Look, I’m grateful for the support the United States and my American friends are providing for Ukraine and Eastern Europe. I’m also grateful for the level-headed leadership of the US government, and I will do everything in my power to make sure that support lasts. But that support might not last forever.
The day after the Summit, 89 Republican members of Congress voted to cut $300 million in military aid for Ukraine (up from 57 House Republicans who voted to cut aid last year. Zero Democrats voted against either). Whenever an issue becomes partisan, that is the fastest way to kill that issue (think about abortion, gun violence, climate change, etc). Who knows what will happen when Ukraine becomes a full-blown wedge issue and US-government support for Ukraine stops? At the rate at which Eastern Europe depends on the US for its protection, that won’t be a good day.
So we Eastern Europeans need to stay united, and I want to continue to thank our friends and allies who’ve shown such steadfast support.

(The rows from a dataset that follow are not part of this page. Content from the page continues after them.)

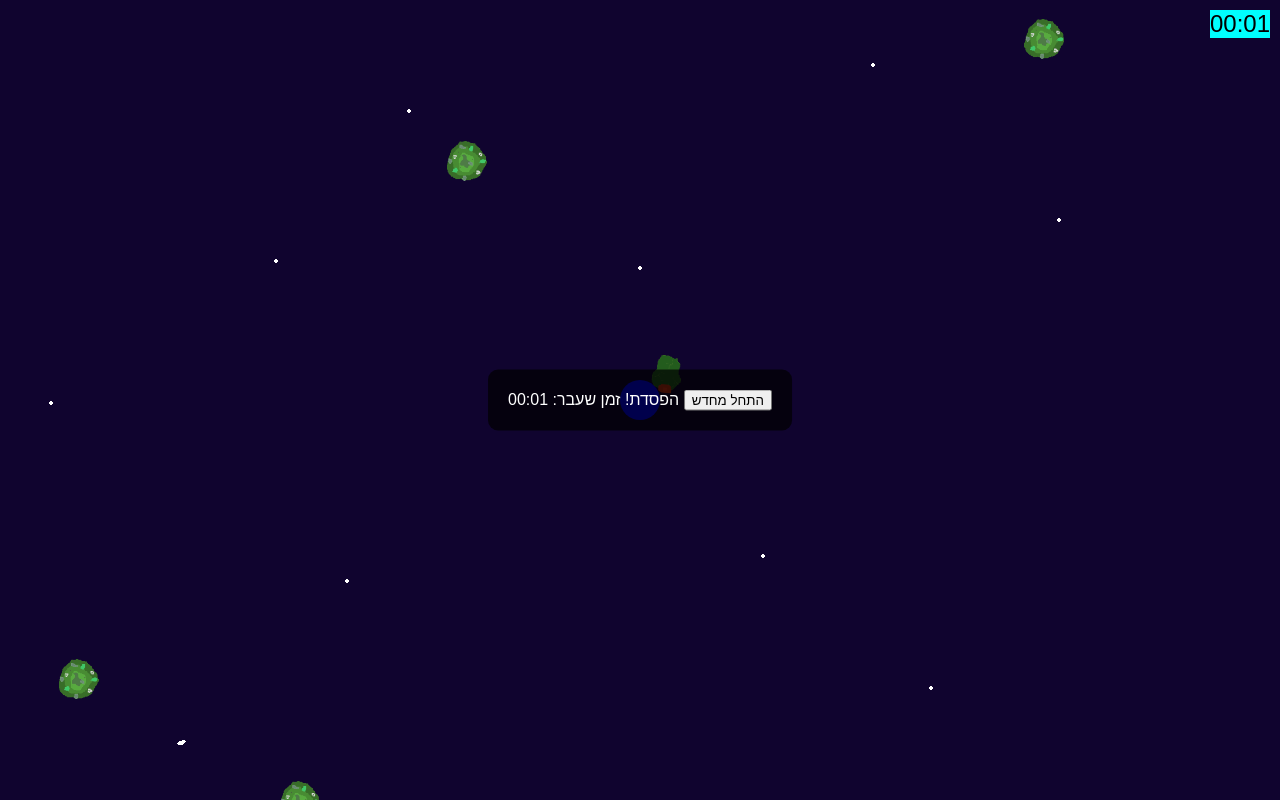
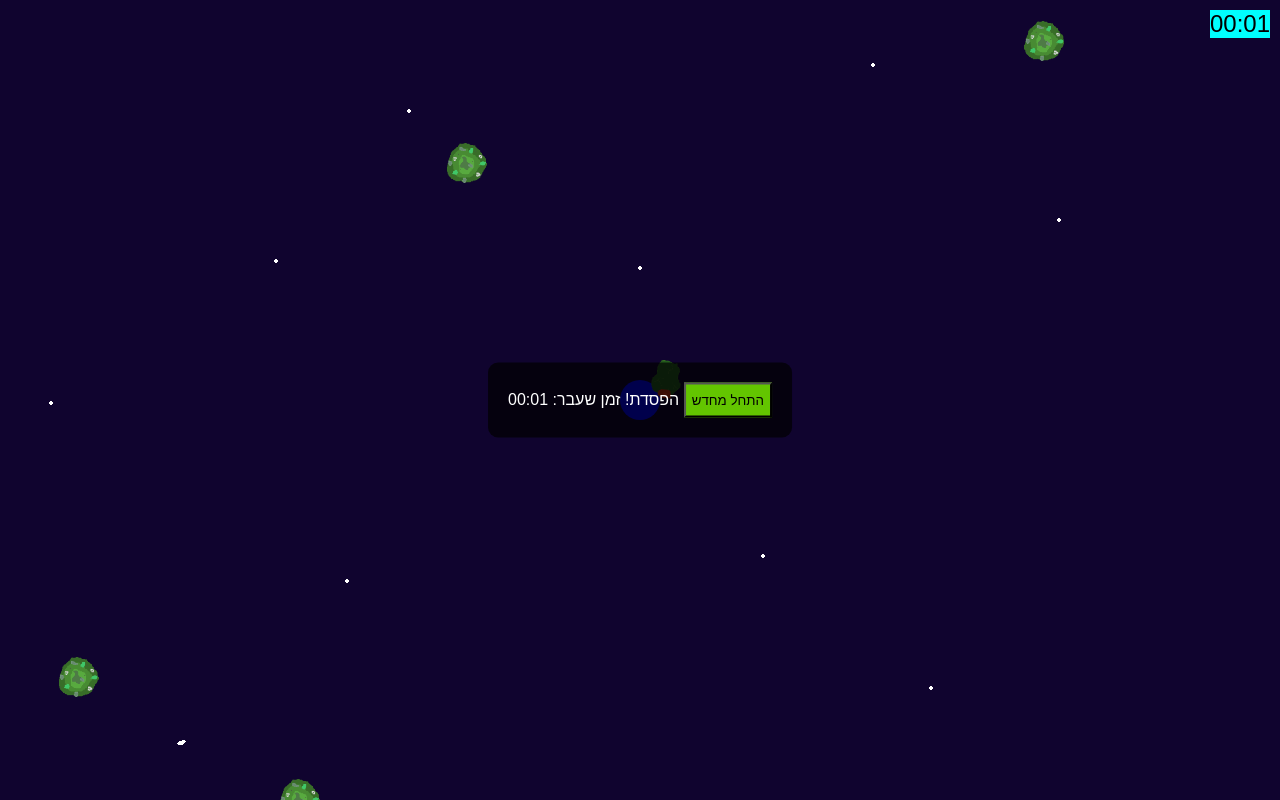
Before and after one commit to demama7/chat_nisioni7, a website: page public/gameA1.html in a window 1280 px wide. Drawn offline with Linux system fonts and the light colour scheme.

```diff
--- a/public/css.css
+++ b/public/css.css
@@ -45,3 +45,8 @@
 .hidden {
     display: none;
 }
+
+#restartButton{
+    background-color: rgb(99, 197, 0);
+    height: 35px;
+}
--- a/public/scriptA1.js
+++ b/public/scriptA1.js
@@ -11,7 +11,8 @@
 let obstacles = [];
 let specialObstacles = [];
 let bottomObstacles = [];
-let greenCircles = []; // עיגולים ירוקים
+let greenCircles = [];
+let redCircles = []; // עיגולים אדומים
 let mouse = { x: canvas.width / 2, y: canvas.height / 2, radius: 20, originalRadius: 20 };
 let timer = 0;
 let interval;
@@ -21,13 +22,16 @@
 let difficultyIncreaseRate = 0.1;
 let specialObstacleInterval;
 let greenCircleInterval;
-let invincible = false; // משתנה שמסמן אם העכבר אינו פגיע
+let redCircleInterval; // מרווח זמן לעיגולים האדומים
+let invincible = false;
 
 const monsterImage = new Image();
-monsterImage.src = 'מפלצת.png'; // הנתיב לתמונה של המכשולים
+monsterImage.src = 'מפלצת.png';
 
 const superMonsterImage = new Image();
-superMonsterImage.src = 'סופרמפלצת.png'; // הנתיב לתמונה של סופרמפלצת
+superMonsterImage.src = 'סופרמפלצת.png';
+
+const collisionSound = new Audio('bup.mp3'); // יצירת אובייקט אודיו
 
 function startGame() {
     timer = 0;
@@ -35,8 +39,9 @@
     specialObstacles = [];
     bottomObstacles = [];
     greenCircles = [];
+    redCircles = []; // איפוס עיגולים אדומים
     gameOver = false;
-    invincible = false; // התחל את המשחק ללא חסינות
+    invincible = false;
     speed = 2;
     spawnRate = 1000;
     messageElement.classList.add('hidden');
@@ -49,6 +54,7 @@
     spawnBottomObstacles();
     spawnSpecialObstacle();
     spawnGreenCircle();
+    spawnRedCircle(); // קריאת פונקציה לעיגול האדום
     gameLoop();
 }
 
@@ -59,7 +65,6 @@
         const seconds = String(timer % 60).padStart(2, '0');
         timerElement.textContent = `${minutes}:${seconds}`;
 
-        // העלאת רמת הקושי
         speed += difficultyIncreaseRate;
         spawnRate = Math.max(200, spawnRate - 15);
     }
@@ -82,9 +87,12 @@
 
     const durationOptions = [3000, 5000, 7000];
     const followDuration = durationOptions[Math.floor(Math.random() * durationOptions.length)];
-    const x = Math.random() * canvas.width;
-    const y = 0;
-    specialObstacles.push({ x, y, size: 50, followDuration });
+    specialObstacles.push({
+        x: Math.random() * canvas.width,
+        y: 0,
+        size: 50,
+        followDuration
+    });
 
     specialObstacleInterval = Math.random() * (10000 - 3000) + 3000;
     setTimeout(spawnSpecialObstacle, specialObstacleInterval);
@@ -93,41 +101,54 @@
 function spawnGreenCircle() {
     if (gameOver) return;
 
-    const x = Math.random() * canvas.width;
-    const y = Math.random() * canvas.height;
-    greenCircles.push({ x, y, size: 30 });
+    greenCircles.push({
+        x: Math.random() * canvas.width,
+        y: Math.random() * canvas.height,
+        size: 30
+    });
 
     greenCircleInterval = Math.random() * (7000 - 3000) + 3000;
     setTimeout(spawnGreenCircle, greenCircleInterval);
+}
+
+// פונקציה לעיגולים האדומים
+function spawnRedCircle() {
+    if (gameOver) return;
+
+    redCircles.push({
+        x: Math.random() * canvas.width,
+        y: Math.random() * canvas.height,
+        size: 30
+    });
+
+    redCircleInterval = Math.random() * (10000 - 5000) + 5000;
+    setTimeout(spawnRedCircle, redCircleInterval);
+}
+
+function checkCollision(circle1, circle2) {
+    const dx = circle1.x - circle2.x;
+    const dy = circle1.y - circle2.y;
+    const distance = Math.sqrt(dx * dx + dy * dy);
+
+    return distance < circle1.radius + circle2.size / 2;
 }
 
 function gameLoop() {
     if (gameOver) return;
     ctx.clearRect(0, 0, canvas.width, canvas.height);
 
-    // צייר את העכבר בתור עיגול כחול
     ctx.beginPath();
     ctx.arc(mouse.x, mouse.y, mouse.radius, 0, Math.PI * 2, false);
     ctx.fillStyle = 'blue';
     ctx.fill();
 
-    // טיפול במכשולים רגילים
     for (let i = 0; i < obstacles.length; i++) {
         const obstacle = obstacles[i];
         obstacle.y += speed;
 
         ctx.drawImage(monsterImage, obstacle.x, obstacle.y, obstacle.size, obstacle.size);
 
-        if (
-            mouse.x < obstacle.x + obstacle.size &&
-            mouse.x + mouse.radius > obstacle.x &&
-            mouse.y < obstacle.y + obstacle.size &&
-            mouse.y + mouse.radius > obstacle.y
-        ) {
-            mouse.radius = mouse.originalRadius;
-            setTimeout(() => {
-                invincible = false;
-            }, 500);
+        if (checkCollision(mouse, obstacle)) {
             if (!invincible) {
                 gameOver = true;
                 clearInterval(interval);
@@ -143,23 +164,13 @@
         }
     }
 
-    // טיפול במכשולים מלמטה למעלה
     for (let i = 0; i < bottomObstacles.length; i++) {
         const bottomObstacle = bottomObstacles[i];
         bottomObstacle.y -= speed;
 
         ctx.drawImage(monsterImage, bottomObstacle.x, bottomObstacle.y, bottomObstacle.size, bottomObstacle.size);
 
-        if (
-            mouse.x < bottomObstacle.x + bottomObstacle.size &&
-            mouse.x + mouse.radius > bottomObstacle.x &&
-            mouse.y < bottomObstacle.y + bottomObstacle.size &&
-            mouse.y + mouse.radius > bottomObstacle.y
-        ) {
-            mouse.radius = mouse.originalRadius;
-            setTimeout(() => {
-                invincible = false;
-            }, 500);
+        if (checkCollision(mouse, bottomObstacle)) {
             if (!invincible) {
                 gameOver = true;
                 clearInterval(interval);
@@ -175,7 +186,6 @@
         }
     }
 
-    // טיפול במכשולים מיוחדים (סופרמפלצות)
     for (let i = 0; i < specialObstacles.length; i++) {
         const specialObstacle = specialObstacles[i];
 
@@ -183,31 +193,19 @@
         const dy = mouse.y - specialObstacle.y;
         const distance = Math.sqrt(dx * dx + dy * dy);
 
-        // חשב את הזווית בין המכשול לעכבר
         const angle = Math.atan2(dy, dx);
 
-        // עדכן את מיקום המכשול לעבר העכבר
         const followSpeed = 3 + speed;
         specialObstacle.x += (dx / distance) * followSpeed;
         specialObstacle.y += (dy / distance) * followSpeed;
 
-        // צייר את המכשול בתמונה עם כיוון ההתמקדות
         ctx.save();
         ctx.translate(specialObstacle.x + specialObstacle.size / 2, specialObstacle.y + specialObstacle.size / 2);
         ctx.rotate(angle);
         ctx.drawImage(superMonsterImage, -specialObstacle.size / 2, -specialObstacle.size / 2, specialObstacle.size, specialObstacle.size);
         ctx.restore();
 
-        if (
-            mouse.x < specialObstacle.x + specialObstacle.size &&
-            mouse.x + mouse.radius > specialObstacle.x &&
-            mouse.y < specialObstacle.y + specialObstacle.size &&
-            mouse.y + mouse.radius > specialObstacle.y
-        ) {
-            mouse.radius = mouse.originalRadius;
-            setTimeout(() => {
-                invincible = false;
-            }, 500);
+        if (checkCollision(mouse, specialObstacle)) {
             if (!invincible) {
                 gameOver = true;
                 clearInterval(interval);
@@ -224,21 +222,16 @@
         }
     }
 
-    // טיפול בעיגולים ירוקים
     for (let i = 0; i < greenCircles.length; i++) {
         const greenCircle = greenCircles[i];
 
         ctx.beginPath();
         ctx.arc(greenCircle.x, greenCircle.y, greenCircle.size, 0, Math.PI * 2, false);
-        ctx.fillStyle = 'green';
+        ctx.fillStyle = '#00a305';
         ctx.fill();
 
-        if (
-            mouse.x < greenCircle.x + greenCircle.size &&
-            mouse.x + mouse.radius > greenCircle.x &&
-            mouse.y < greenCircle.y + greenCircle.size &&
-            mouse.y + mouse.radius > greenCircle.y
-        ) {
+        if (checkCollision(mouse, greenCircle)) {
+            collisionSound.play(); // ניגון סאונד בעת התנגשות
             mouse.radius = mouse.originalRadius * 1.5;
             ctx.beginPath();
             ctx.arc(mouse.x, mouse.y, mouse.radius, 0, Math.PI * 2, false);
@@ -247,38 +240,47 @@
             ctx.stroke();
             greenCircles.splice(i, 1);
             i--;
+            invincible = true;
+            setTimeout(() => {
+                invincible = false;
+                mouse.radius = mouse.originalRadius;
+            }, 4000);
         }
     }
 
-    // טיפול במגע בין העכבר למכשולים ירוקים
-    if (mouse.radius > mouse.originalRadius) {
-        invincible = true; // הפוך את העכבר לחסין
-        setTimeout(() => {
-            invincible = false; // הסר חסינות לאחר זמן מה
-        }, 3000);
+    // בדיקה אם העכבר נוגע בעיגול האדום
+    for (let i = 0; i < redCircles.length; i++) {
+        const redCircle = redCircles[i];
+
+        ctx.beginPath();
+        ctx.arc(redCircle.x, redCircle.y, redCircle.size, 0, Math.PI * 2, false);
+        ctx.fillStyle = 'red';
+        ctx.fill();
+
+        if (checkCollision(mouse, redCircle)) {
+            collisionSound.play(); // ניגון סאונד בעת התנגשות
+            specialObstacles = []; // השמדת כל המכשולים המיוחדים
+            redCircles.splice(i, 1); // הסרת העיגול האדום מהמערך
+            i--;
+        }
     }
 
-    // צייר את העכבר מחדש עם העיגול הגדול
-    ctx.beginPath();
-    ctx.arc(mouse.x, mouse.y, mouse.radius, 0, Math.PI * 2, false);
-    ctx.fillStyle = 'blue';
-    ctx.fill();
-
-    // קרא לפונקציה לשוב לחזור עם התמונה של העכבר
     requestAnimationFrame(gameLoop);
 }
 
-// התעדכן למיקום העכבר
 canvas.addEventListener('mousemove', (event) => {
     const rect = canvas.getBoundingClientRect();
     mouse.x = event.clientX - rect.left;
     mouse.y = event.clientY - rect.top;
 });
 
-// התחל משחק מחדש כאשר לוחצים על כפתור "התחל מחדש"
 restartButton.addEventListener('click', () => {
     startGame();
 });
 
-// התחל את המשחק
+window.addEventListener('resize', () => {
+    canvas.width = window.innerWidth;
+    canvas.height = window.innerHeight;
+});
+
 startGame();
```
Also changed, not shown: 1 other file.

Call your members of Congress, thank them for their support if they support Ukraine, and ask them why they don’t support Ukraine if they don’t. Stray from accusations, we need to maintain trust. Tell the story of how destructive the Russian government can be — in my experience most people just don’t know if it’s not in their family history.
As long as we stay united, that scary future might not come tomorrow, and we can resolve the issues facing us today.